Exercise prompt: Please copy the records below word for word, leaving out the pictures.

____ Data shown

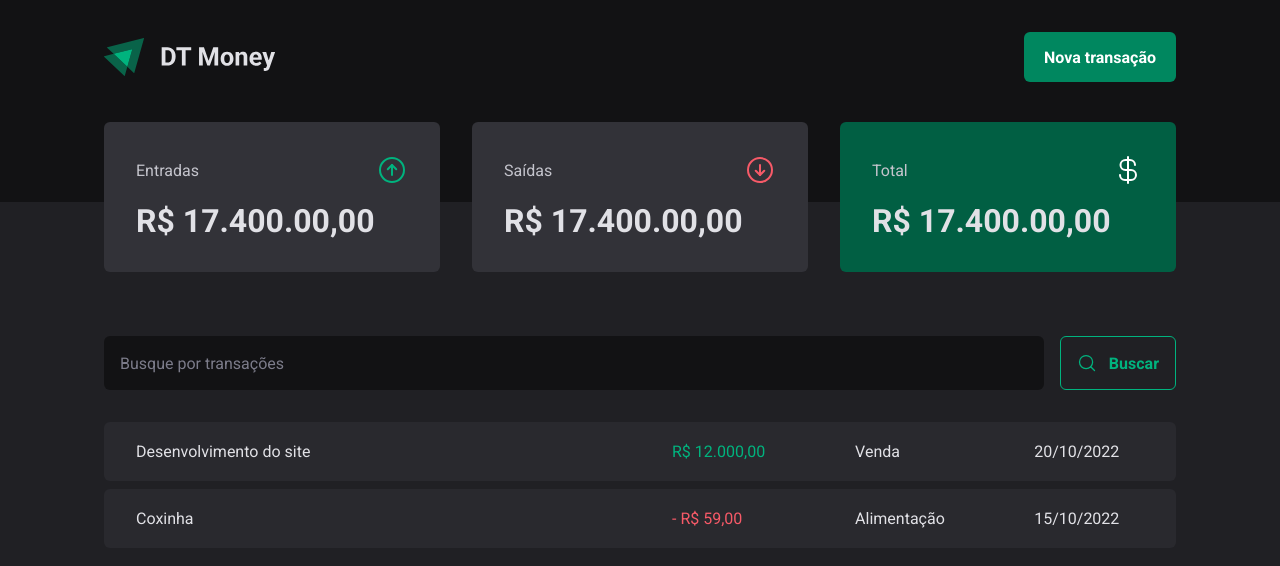
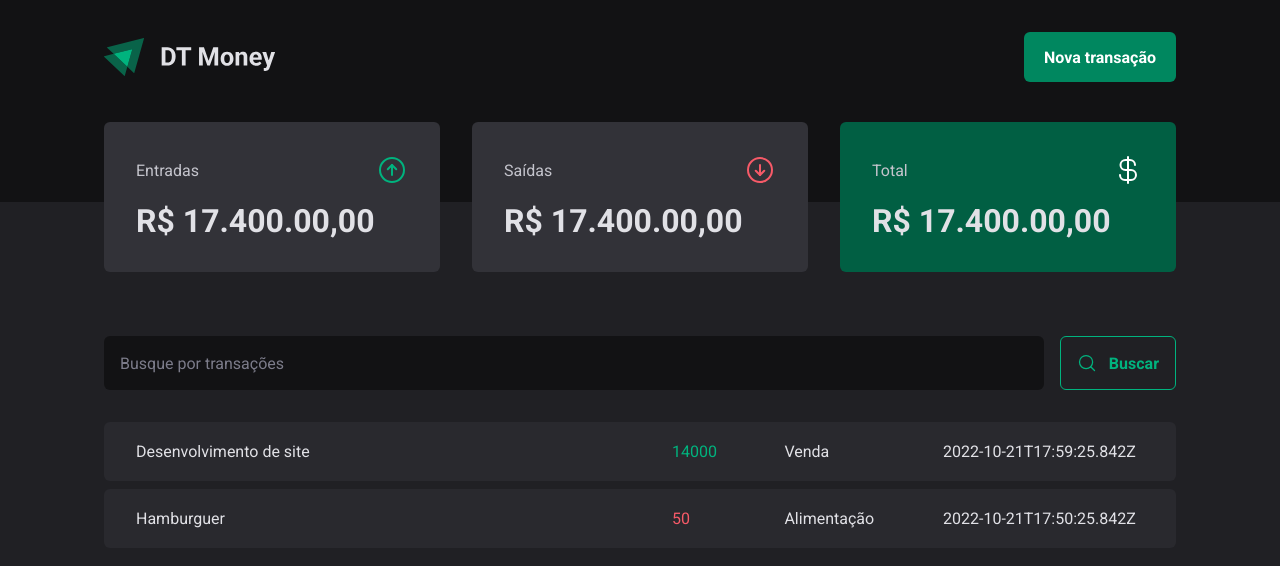
Before and after one commit to Fellippemfv/rocketseat-react-project-3, a React (Vite) app: page / in a window 1280 px wide. Shown: the top 566 px of the page. Built offline with nearby package versions, Linux system fonts and the light colour scheme; data requests are answered from the project's data file.

Commit message:
Performing http request

```diff
--- a/src/pages/Transactions/index.tsx
+++ b/src/pages/Transactions/index.tsx
@@ -1,9 +1,32 @@
+import { useEffect, useState } from "react";
 import { Header } from "../../components/Header";
 import { Summary } from "../../components/Summary";
 import { SearchForm } from "./components/SearchForm";
 import { PriceHightlight, TransactionsContainer, TransactionsTable } from "./styles";
 
+interface Transaction {
+    id: number;
+    description: string;
+    type: "income" | "outcome";
+    price: number;
+    category: string;
+    createdAt: string;
+}
+
 export function Transactions() {
+    const[transactions, setTransactions] = useState<Transaction[]>([])
+
+    async function loadTransactions() {
+        const response = await fetch("http://localhost:3333/transactions")
+        const data = await response.json();
+
+        setTransactions(data);
+    }
+
+    useEffect(() => {
+        loadTransactions();
+    }, [])
+
     return (
         <div>
             <Header />
@@ -14,27 +37,20 @@
 
                 <TransactionsTable>
                         <tbody>
-                            <tr>
-                                <td width="50%">Desenvolvimento do site</td>
-                                <td>
-                                    <PriceHightlight variant="income">
-                                    R$ 12.000,00
-                                    </PriceHightlight>
-                                </td>
-                                <td>Venda</td>
-                                <td>20/10/2022</td>
-                            </tr>
-
-                            <tr>
-                                <td width="50%">Coxinha</td>
-                                <td>
-                                    <PriceHightlight variant="outcome">
-                                        - R$ 59,00
-                                    </PriceHightlight>
-                                </td>
-                                <td>Alimentação</td>
-                                <td>15/10/2022</td>
-                            </tr>
+                            {transactions.map(transaction => {
+                                return (
+                                    <tr key={transaction.id}>
+                                        <td width="50%">{transaction.description}</td>
+                                        <td>
+                                            <PriceHightlight variant={transaction.type}>
+                                            {transaction.price}
+                                            </PriceHightlight>
+                                        </td>
+                                        <td>{transaction.category}</td>
+                                        <td>{transaction.createdAt}</td>
+                                    </tr>
+                                )
+                            })}
                         </tbody>
                 </TransactionsTable>
            </TransactionsContainer>
```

________

Exercise response:
Before and after one commit to Fellippemfv/rocketseat-react-project-3, a React (Vite) app: page / in a window 1280 px wide. Shown: the top 566 px of the page. Built offline with nearby package versions, Linux system fonts and the light colour scheme; data requests are answered from the project's data file.

Commit message:
Performing http request

```diff
--- a/src/pages/Transactions/index.tsx
+++ b/src/pages/Transactions/index.tsx
@@ -1,9 +1,32 @@
+import { useEffect, useState } from "react";
 import { Header } from "../../components/Header";
 import { Summary } from "../../components/Summary";
 import { SearchForm } from "./components/SearchForm";
 import { PriceHightlight, TransactionsContainer, TransactionsTable } from "./styles";
 
+interface Transaction {
+    id: number;
+    description: string;
+    type: "income" | "outcome";
+    price: number;
+    category: string;
+    createdAt: string;
+}
+
 export function Transactions() {
+    const[transactions, setTransactions] = useState<Transaction[]>([])
+
+    async function loadTransactions() {
+        const response = await fetch("http://localhost:3333/transactions")
+        const data = await response.json();
+
+        setTransactions(data);
+    }
+
+    useEffect(() => {
+        loadTransactions();
+    }, [])
+
     return (
         <div>
             <Header />
@@ -14,27 +37,20 @@
 
                 <TransactionsTable>
                         <tbody>
-                            <tr>
-                                <td width="50%">Desenvolvimento do site</td>
-                                <td>
-                                    <PriceHightlight variant="income">
-                                    R$ 12.000,00
-                                    </PriceHightlight>
-                                </td>
-                                <td>Venda</td>
-                                <td>20/10/2022</td>
-                            </tr>
-
-                            <tr>
-                                <td width="50%">Coxinha</td>
-                                <td>
-                                    <PriceHightlight variant="outcome">
-                                        - R$ 59,00
-                                    </PriceHightlight>
-                                </td>
-                                <td>Alimentação</td>
-                                <td>15/10/2022</td>
-                            </tr>
+                            {transactions.map(transaction => {
+                                return (
+                                    <tr key={transaction.id}>
+                                        <td width="50%">{transaction.description}</td>
+                                        <td>
+                                            <PriceHightlight variant={transaction.type}>
+                                            {transaction.price}
+                                            </PriceHightlight>
+                                        </td>
+                                        <td>{transaction.category}</td>
+                                        <td>{transaction.createdAt}</td>
+                                    </tr>
+                                )
+                            })}
                         </tbody>
                 </TransactionsTable>
            </TransactionsContainer>
```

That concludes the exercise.